NPR logo Hope Lives For Super Panel's Success Despite Gridlock

Hope Lives For Super Panel's Success Despite Gridlock

If second marriages are the triumph of hope over experience, so is the belief that the congressional deficit super committee in a city riven by partisan distrust will reach agreement on spending cuts by its deadline now only three weeks away.

Not everyone is optimistic, of course. Recent reports suggesting that the super committee members were stuck because of Republican resistance to raising taxes, period, have left many with a sense of impending failure.

Indeed, a reporter on Thursday implored Rep. Nancy Pelosi, the House minority leader, to give him and other journalistic cynics a reason, any reason, for hope.

REPORTER: ... Some of the information that is leaking out of the committee doesn't appear to be encouraging at all.


REPORTER: And I'm wondering if there's anything at all that you can say that would help instill a little more confidence in those of us who are covering it — and the American people.

Pelosi didn't make any promises. And neither did Speaker John Boehner, for that matter. But they were definitely keeping hope alive.

Boehner, while not exactly sunny with optimism, was cautiously upbeat. Despite all the talk of a partisan logjam over taxes, he said he's open to revenue increases so long as certain conditions are met.

At his weekly Thursday news conference with reporters, he stressed that he wants the panel of 12 lawmakers split equally between Republicans and Democrats:

We have to come to an agreement. We have — we — it is important for the supercommittee to succeed. And we've got Democrats and Republicans on this committee who have worked diligently over the last several months to try to come to an agreement.

Fueling even more hope was the way Boehner left the door cracked for conditions-based revenue increases.

The Associated Press reported:

House Speaker John Boehner said Thursday that "there's room for revenue" as a congressional deficit-reduction supercommittee seeks $1.2 trillion or more in deficit cuts over the coming decade.

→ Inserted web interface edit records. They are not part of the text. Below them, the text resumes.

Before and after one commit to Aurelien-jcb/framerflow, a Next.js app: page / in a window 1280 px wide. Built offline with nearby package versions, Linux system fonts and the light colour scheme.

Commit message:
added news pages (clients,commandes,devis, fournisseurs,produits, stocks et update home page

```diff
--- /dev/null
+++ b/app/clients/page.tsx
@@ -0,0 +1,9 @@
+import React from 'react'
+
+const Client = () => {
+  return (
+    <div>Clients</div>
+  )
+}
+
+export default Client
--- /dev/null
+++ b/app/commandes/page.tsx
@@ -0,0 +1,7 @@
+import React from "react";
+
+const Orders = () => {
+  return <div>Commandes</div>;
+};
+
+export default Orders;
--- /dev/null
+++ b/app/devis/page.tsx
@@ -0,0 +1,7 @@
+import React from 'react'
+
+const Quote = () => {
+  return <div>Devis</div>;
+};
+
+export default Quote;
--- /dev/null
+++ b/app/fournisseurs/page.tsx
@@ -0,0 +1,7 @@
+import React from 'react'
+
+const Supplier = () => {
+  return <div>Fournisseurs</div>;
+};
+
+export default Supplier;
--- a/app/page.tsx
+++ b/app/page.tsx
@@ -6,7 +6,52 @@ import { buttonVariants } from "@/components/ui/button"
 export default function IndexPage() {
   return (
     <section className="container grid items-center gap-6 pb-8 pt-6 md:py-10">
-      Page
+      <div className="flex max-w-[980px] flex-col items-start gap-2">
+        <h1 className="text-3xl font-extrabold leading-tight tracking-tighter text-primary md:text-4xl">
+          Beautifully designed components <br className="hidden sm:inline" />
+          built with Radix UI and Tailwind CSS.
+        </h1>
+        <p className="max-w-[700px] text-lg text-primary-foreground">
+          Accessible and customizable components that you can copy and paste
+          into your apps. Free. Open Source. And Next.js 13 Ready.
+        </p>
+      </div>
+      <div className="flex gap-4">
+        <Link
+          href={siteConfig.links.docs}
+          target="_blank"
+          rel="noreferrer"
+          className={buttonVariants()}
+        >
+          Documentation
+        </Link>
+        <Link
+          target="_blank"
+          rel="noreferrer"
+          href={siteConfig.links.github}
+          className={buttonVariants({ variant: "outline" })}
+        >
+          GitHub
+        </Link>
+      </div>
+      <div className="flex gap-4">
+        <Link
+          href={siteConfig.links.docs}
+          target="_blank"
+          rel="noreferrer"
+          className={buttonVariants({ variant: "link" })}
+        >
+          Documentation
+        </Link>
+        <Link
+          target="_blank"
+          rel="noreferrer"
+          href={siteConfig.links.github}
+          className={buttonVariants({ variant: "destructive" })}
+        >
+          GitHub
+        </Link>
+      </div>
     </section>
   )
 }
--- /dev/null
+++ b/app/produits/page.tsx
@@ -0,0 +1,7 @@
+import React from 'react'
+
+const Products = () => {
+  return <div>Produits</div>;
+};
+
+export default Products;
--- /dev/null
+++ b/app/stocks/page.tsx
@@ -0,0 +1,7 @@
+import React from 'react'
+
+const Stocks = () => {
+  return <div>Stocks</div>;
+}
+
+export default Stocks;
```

But he says it would require a major overhaul of government benefit programs.

"Without real reform on the entitlement side, I'm not even going to put any new revenue on the table," Boehner said. Entitlement programs include Social Security, Medicare and Medicaid.

Boehner says he remains committed to helping the deficit panel succeed and that Congress should approve its recommendations if it produces a plan to curb the government's gush of red ink.

"I didn't agree to set this thing up with any idea that it wouldn't succeed," Boehner said. "d love to exceed the goal, but we have to meet the goal, and I'm going to put every ounce of effort in to make sure that we do."

Boehner was asked about the Wednesday letter from the 100 House members — 60 Democrats and 40 Republicans — calling for the super committee to put everything on the table. Boehner said:

"... I appreciate their interest, their concern and their help in trying to make sure that we get to an outcome."

Meanwhile, Pelosi made some of the same noises. At her weekly briefing with reporters, she said:

I'm hopeful that the time that they are taking is time that is bringing us closer to a consensus. As I've — we've discussed before, I have not put any lines in the sand. We've said if it's big, bold and balanced, many things are possible to reduce the deficit in a very significant way to take us into the future, you know, a path of prosperity honoring the entrepreneurial spirit of America.
So we're optimistic that something can be done.

Jack Lew, director of the Obama Administration's Office of Management and Budget and a long-time veteran of Washington's budget wars, was staying positive as well.

Politico reported on Lew's appearance at an event it hosted Thursday:

"We have a habit in Washington of trying to write obituaries while the patient is still fighting," Lew said at a POLITICO Playbook Breakfast at the Newseum. "The supercommittee isn't done. There is no major undertaking where a few weeks out we have been able to accurately predict whether it would work, whether it wouldn't work."

Of course, it wasn't so much optimism as fear that was the great motivator of the moment. Hanging over everyone's heads, obviously, were fears of what could happen if the super committee doesn't reach an agreement.

There's general agreement that it would be best to avoid the $1.2 trillion in automatic cuts that would occur if the super committee members fail at their task.

Responding to talk by some lawmakers, like Sen. John McCain (R-AZ), that they might keep the automatic cuts from happening because of the feared effects on the military, the Committee for a Responsible Federal Budget's blog warned against that:

Moody's outlook on U.S. debt is already "negative," so overriding the trigger, which some lawmakers have already supported, could in fact prompt a downgrade.